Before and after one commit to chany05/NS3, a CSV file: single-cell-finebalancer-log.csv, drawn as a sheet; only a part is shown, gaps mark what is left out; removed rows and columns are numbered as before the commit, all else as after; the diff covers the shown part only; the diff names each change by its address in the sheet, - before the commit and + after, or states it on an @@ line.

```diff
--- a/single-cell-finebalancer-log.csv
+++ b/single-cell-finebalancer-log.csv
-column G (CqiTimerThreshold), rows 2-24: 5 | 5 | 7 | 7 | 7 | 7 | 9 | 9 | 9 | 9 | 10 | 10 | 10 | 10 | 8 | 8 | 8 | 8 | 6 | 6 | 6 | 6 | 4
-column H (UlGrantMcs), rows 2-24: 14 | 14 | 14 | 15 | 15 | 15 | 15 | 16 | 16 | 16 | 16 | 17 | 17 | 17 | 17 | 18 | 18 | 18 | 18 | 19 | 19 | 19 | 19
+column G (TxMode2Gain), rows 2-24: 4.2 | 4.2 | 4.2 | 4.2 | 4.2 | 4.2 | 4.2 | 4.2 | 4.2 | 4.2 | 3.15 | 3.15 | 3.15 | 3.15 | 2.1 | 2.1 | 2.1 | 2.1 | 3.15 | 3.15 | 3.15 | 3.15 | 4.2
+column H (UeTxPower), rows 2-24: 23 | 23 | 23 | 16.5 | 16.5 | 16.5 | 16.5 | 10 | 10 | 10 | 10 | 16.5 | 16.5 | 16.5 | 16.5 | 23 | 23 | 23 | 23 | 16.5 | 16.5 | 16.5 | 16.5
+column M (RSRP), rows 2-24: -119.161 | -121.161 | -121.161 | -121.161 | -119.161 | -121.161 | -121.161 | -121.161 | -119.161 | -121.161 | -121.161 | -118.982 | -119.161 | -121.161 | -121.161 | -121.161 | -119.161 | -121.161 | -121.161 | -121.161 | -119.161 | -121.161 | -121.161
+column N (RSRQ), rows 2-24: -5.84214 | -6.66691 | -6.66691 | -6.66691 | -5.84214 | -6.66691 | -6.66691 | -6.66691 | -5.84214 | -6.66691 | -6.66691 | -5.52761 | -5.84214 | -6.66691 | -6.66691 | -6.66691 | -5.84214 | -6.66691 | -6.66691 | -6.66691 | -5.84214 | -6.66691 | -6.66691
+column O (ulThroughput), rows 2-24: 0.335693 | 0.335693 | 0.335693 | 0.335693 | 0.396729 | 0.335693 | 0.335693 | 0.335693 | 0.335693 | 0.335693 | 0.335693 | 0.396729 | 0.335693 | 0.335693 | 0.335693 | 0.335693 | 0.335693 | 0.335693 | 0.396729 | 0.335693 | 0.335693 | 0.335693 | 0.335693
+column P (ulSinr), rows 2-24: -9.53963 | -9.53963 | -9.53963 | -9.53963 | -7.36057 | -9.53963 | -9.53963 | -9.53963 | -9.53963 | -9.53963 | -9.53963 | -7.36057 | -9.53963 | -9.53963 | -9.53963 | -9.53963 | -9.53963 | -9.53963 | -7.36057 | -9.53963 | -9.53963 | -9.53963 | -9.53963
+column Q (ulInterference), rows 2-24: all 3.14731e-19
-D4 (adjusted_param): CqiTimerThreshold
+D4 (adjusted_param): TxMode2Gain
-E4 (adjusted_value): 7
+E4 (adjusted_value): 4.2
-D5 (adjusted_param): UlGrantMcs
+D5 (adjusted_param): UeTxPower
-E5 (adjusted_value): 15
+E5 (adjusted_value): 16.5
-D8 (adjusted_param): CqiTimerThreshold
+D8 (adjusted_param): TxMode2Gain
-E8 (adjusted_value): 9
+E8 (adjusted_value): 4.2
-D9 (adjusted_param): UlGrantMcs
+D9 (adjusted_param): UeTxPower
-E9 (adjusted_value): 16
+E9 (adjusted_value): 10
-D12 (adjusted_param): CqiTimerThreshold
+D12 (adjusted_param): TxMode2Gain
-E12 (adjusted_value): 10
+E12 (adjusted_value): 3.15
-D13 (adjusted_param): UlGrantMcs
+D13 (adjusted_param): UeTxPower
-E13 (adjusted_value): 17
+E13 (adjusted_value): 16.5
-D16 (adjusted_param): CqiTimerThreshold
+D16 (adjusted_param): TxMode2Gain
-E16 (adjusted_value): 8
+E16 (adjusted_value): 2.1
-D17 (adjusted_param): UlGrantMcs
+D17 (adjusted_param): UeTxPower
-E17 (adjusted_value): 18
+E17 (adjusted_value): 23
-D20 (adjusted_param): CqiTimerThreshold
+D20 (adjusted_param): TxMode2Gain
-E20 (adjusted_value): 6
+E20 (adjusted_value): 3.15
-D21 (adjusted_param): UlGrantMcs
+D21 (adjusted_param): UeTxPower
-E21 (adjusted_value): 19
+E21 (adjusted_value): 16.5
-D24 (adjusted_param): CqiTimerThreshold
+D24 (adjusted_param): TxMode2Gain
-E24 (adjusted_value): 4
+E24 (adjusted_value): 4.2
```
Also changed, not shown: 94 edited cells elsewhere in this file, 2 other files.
.....
* [WORK TO BE COMPLETED]:
For this exercise, restate every record word for word.

* [YOUR RESPONSE]:
Before and after one commit to chany05/NS3, a CSV file: single-cell-finebalancer-log.csv, drawn as a sheet; only a part is shown, gaps mark what is left out; removed rows and columns are numbered as before the commit, all else as after; the diff covers the shown part only; the diff names each change by its address in the sheet, - before the commit and + after, or states it on an @@ line.

```diff
--- a/single-cell-finebalancer-log.csv
+++ b/single-cell-finebalancer-log.csv
-column G (CqiTimerThreshold), rows 2-24: 5 | 5 | 7 | 7 | 7 | 7 | 9 | 9 | 9 | 9 | 10 | 10 | 10 | 10 | 8 | 8 | 8 | 8 | 6 | 6 | 6 | 6 | 4
-column H (UlGrantMcs), rows 2-24: 14 | 14 | 14 | 15 | 15 | 15 | 15 | 16 | 16 | 16 | 16 | 17 | 17 | 17 | 17 | 18 | 18 | 18 | 18 | 19 | 19 | 19 | 19
+column G (TxMode2Gain), rows 2-24: 4.2 | 4.2 | 4.2 | 4.2 | 4.2 | 4.2 | 4.2 | 4.2 | 4.2 | 4.2 | 3.15 | 3.15 | 3.15 | 3.15 | 2.1 | 2.1 | 2.1 | 2.1 | 3.15 | 3.15 | 3.15 | 3.15 | 4.2
+column H (UeTxPower), rows 2-24: 23 | 23 | 23 | 16.5 | 16.5 | 16.5 | 16.5 | 10 | 10 | 10 | 10 | 16.5 | 16.5 | 16.5 | 16.5 | 23 | 23 | 23 | 23 | 16.5 | 16.5 | 16.5 | 16.5
+column M (RSRP), rows 2-24: -119.161 | -121.161 | -121.161 | -121.161 | -119.161 | -121.161 | -121.161 | -121.161 | -119.161 | -121.161 | -121.161 | -118.982 | -119.161 | -121.161 | -121.161 | -121.161 | -119.161 | -121.161 | -121.161 | -121.161 | -119.161 | -121.161 | -121.161
+column N (RSRQ), rows 2-24: -5.84214 | -6.66691 | -6.66691 | -6.66691 | -5.84214 | -6.66691 | -6.66691 | -6.66691 | -5.84214 | -6.66691 | -6.66691 | -5.52761 | -5.84214 | -6.66691 | -6.66691 | -6.66691 | -5.84214 | -6.66691 | -6.66691 | -6.66691 | -5.84214 | -6.66691 | -6.66691
+column O (ulThroughput), rows 2-24: 0.335693 | 0.335693 | 0.335693 | 0.335693 | 0.396729 | 0.335693 | 0.335693 | 0.335693 | 0.335693 | 0.335693 | 0.335693 | 0.396729 | 0.335693 | 0.335693 | 0.335693 | 0.335693 | 0.335693 | 0.335693 | 0.396729 | 0.335693 | 0.335693 | 0.335693 | 0.335693
+column P (ulSinr), rows 2-24: -9.53963 | -9.53963 | -9.53963 | -9.53963 | -7.36057 | -9.53963 | -9.53963 | -9.53963 | -9.53963 | -9.53963 | -9.53963 | -7.36057 | -9.53963 | -9.53963 | -9.53963 | -9.53963 | -9.53963 | -9.53963 | -7.36057 | -9.53963 | -9.53963 | -9.53963 | -9.53963
+column Q (ulInterference), rows 2-24: all 3.14731e-19
-D4 (adjusted_param): CqiTimerThreshold
+D4 (adjusted_param): TxMode2Gain
-E4 (adjusted_value): 7
+E4 (adjusted_value): 4.2
-D5 (adjusted_param): UlGrantMcs
+D5 (adjusted_param): UeTxPower
-E5 (adjusted_value): 15
+E5 (adjusted_value): 16.5
-D8 (adjusted_param): CqiTimerThreshold
+D8 (adjusted_param): TxMode2Gain
-E8 (adjusted_value): 9
+E8 (adjusted_value): 4.2
-D9 (adjusted_param): UlGrantMcs
+D9 (adjusted_param): UeTxPower
-E9 (adjusted_value): 16
+E9 (adjusted_value): 10
-D12 (adjusted_param): CqiTimerThreshold
+D12 (adjusted_param): TxMode2Gain
-E12 (adjusted_value): 10
+E12 (adjusted_value): 3.15
-D13 (adjusted_param): UlGrantMcs
+D13 (adjusted_param): UeTxPower
-E13 (adjusted_value): 17
+E13 (adjusted_value): 16.5
-D16 (adjusted_param): CqiTimerThreshold
+D16 (adjusted_param): TxMode2Gain
-E16 (adjusted_value): 8
+E16 (adjusted_value): 2.1
-D17 (adjusted_param): UlGrantMcs
+D17 (adjusted_param): UeTxPower
-E17 (adjusted_value): 18
+E17 (adjusted_value): 23
-D20 (adjusted_param): CqiTimerThreshold
+D20 (adjusted_param): TxMode2Gain
-E20 (adjusted_value): 6
+E20 (adjusted_value): 3.15
-D21 (adjusted_param): UlGrantMcs
+D21 (adjusted_param): UeTxPower
-E21 (adjusted_value): 19
+E21 (adjusted_value): 16.5
-D24 (adjusted_param): CqiTimerThreshold
+D24 (adjusted_param): TxMode2Gain
-E24 (adjusted_value): 4
+E24 (adjusted_value): 4.2
```
Also changed, not shown: 94 edited cells elsewhere in this file, 2 other files.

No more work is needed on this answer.